The Pentagon US Air Force
Reading Time: 2 minutes

Nearly 2,600 sexual assaults were reported to the Pentagon last year, but the office in charge of overseeing investigations of these assaults has failed to live up to its duty, according to the Government Accountability Office.

In 2006, the Defense Department put measures to prevent sexual assault into place, and an inspector general was put in charge of oversight. So far, the GAO investigation found, “The inspector general’s office has not performed these responsibilities, primarily because it believes it has other, higher priorities.”

If this continues, the accountability office warned, the IG “will remain limited in its ability to help ensure consistency and accountability.”

The report highlights the longstanding issue of justice in sexual assault cases, which both the military and college campuses have struggled with in recent years. As an iWatch News investigation showed, sexual assaults often happen without consequence because of poor policies at the highest levels.

In a response, the inspector general’s office said it agreed with the recommendations and would make GAO’s recommended changes for fiscal year 2012. Reported sexual assaults were actually down in fiscal 2010, from 3,230 a year earlier.

The IG office did not accept that it had failed to live up to its mission.

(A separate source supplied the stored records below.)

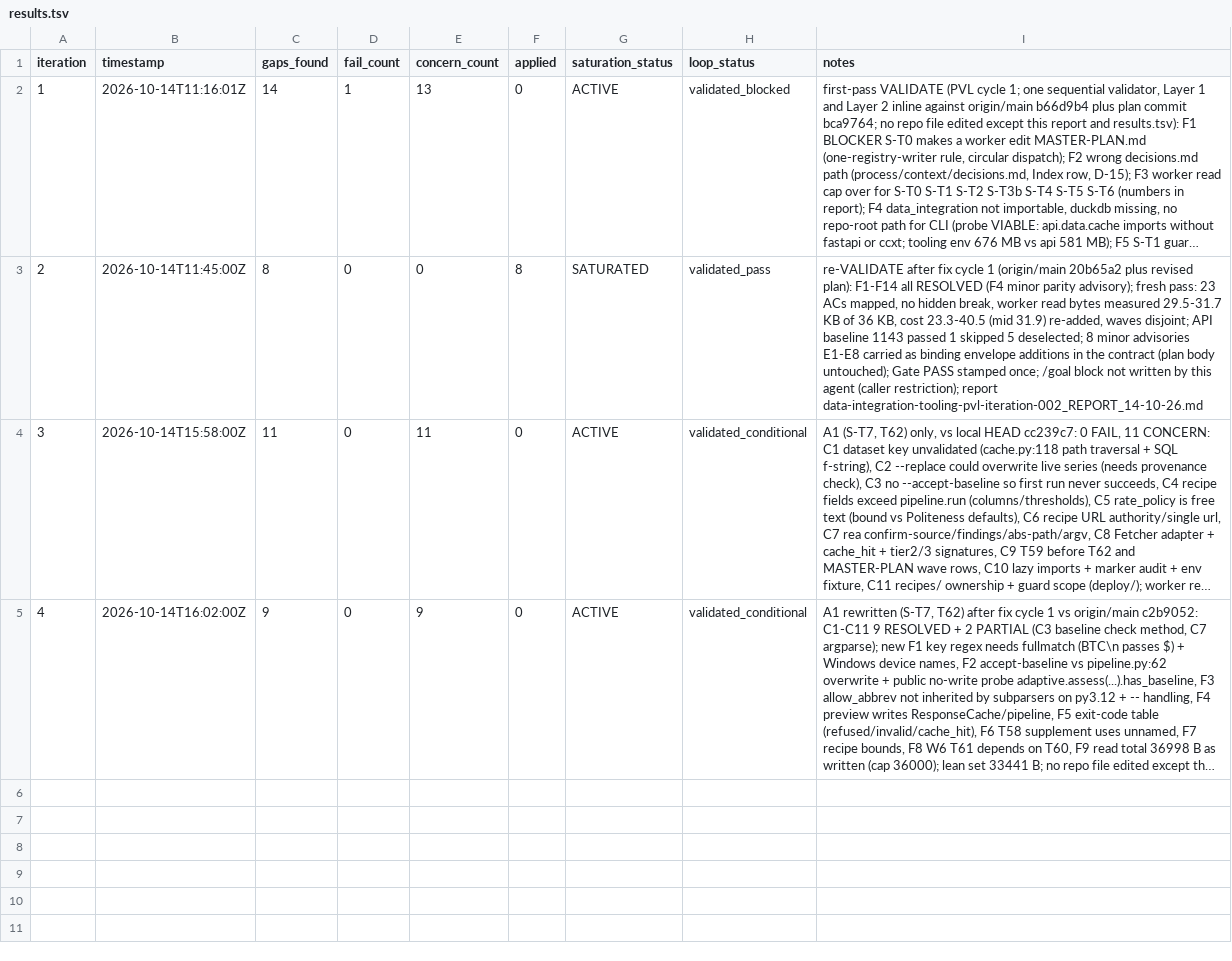
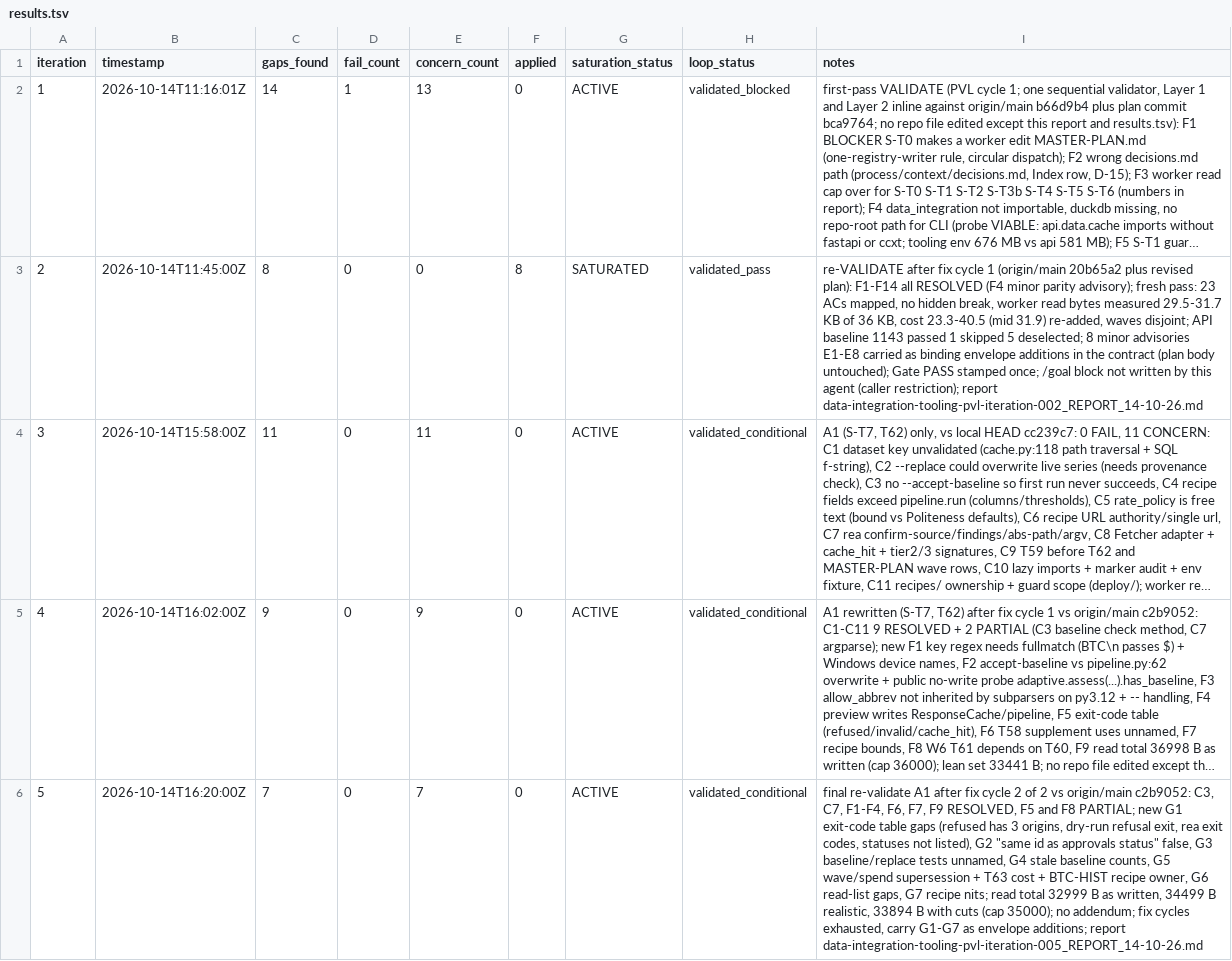
Before and after one commit to jamiroV-code/psychic-train, a TSV file: process/general-plans/active/data-integration-tooling_13-10-26/results.tsv, drawn as a sheet; long unchanged cells end in …; the diff names each change by its address in the sheet, - before the commit and + after, or states it on an @@ line.

```diff
--- a/process/general-plans/active/data-integration-tooling_13-10-26/results.tsv
+++ b/process/general-plans/active/data-integration-tooling_13-10-26/results.tsv
+row 6: 5 | 2026-10-14T16:20:00Z | 7 | 0 | 7 | 0 | ACTIVE | validated_conditional | final re-validate A1 after fix cycle 2 of 2 vs origin/main c2b9052: C3, C7, F1-F4, F6, F7, F9 RESOLVED, F5 and F8 PARTIAL; new G1 exit-code table gaps (refused has 3 origins, dry-run refusal exit, rea exit codes, statuses not listed), G2 "same id as approvals status" false, G3 baseline/replace tests unnamed, G4 stale baseline counts, G5 wave/spend supersession + T63 cost + BTC-HIST recipe owner, G6 read-list gaps, G7 recipe nits; read total 32999 B as written, 34499 B realistic, 33894 B with cuts (cap 35000); no addendum; fix cycles exhausted, carry G1-G7 as envelope additions; report data-integration-tooling-pvl-iteration-005_REPORT_14-10-26.md
```
Also changed, not shown: 1 other file.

“We disagree with the characterization that the DoD IG has not performed its responsibilities,” said Inspector General Gordon Heddell in a statement emailed to iWatch News. “We’ve addressed the important issue of combatting sexual assault with the most senior officials in the Department and together expect to make progress in addressing this issue.”

In a letter to the accountability office, Assistant Inspector General John Crane said the IG did not need to create policies specifically for sexual crimes because his office had in place, “policies that are applicable to all investigations.”

As iWatch News has reported, sexual crimes many times pose different challenges and should be approached differently. The GAO discounted the inspector general’s argument and said that it was required to address sexual assault with a policy specific to the issue.

The GAO called for collaboration between the branches and suggested they relocate investigative units to one location. The Department of Defense agreed, and said the Army’s investigation unit “has volunteered to take the lead” in developing a plan to share training and expertise.

Your support is crucial!

Our newsroom needs to raise $121,000 by end of the year so we can hold the power accountable and strengthen our democracy in 2024. Public Integrity doesn’t have paywalls and doesn’t accept advertising. We depend on individuals like you to sustain quality journalism.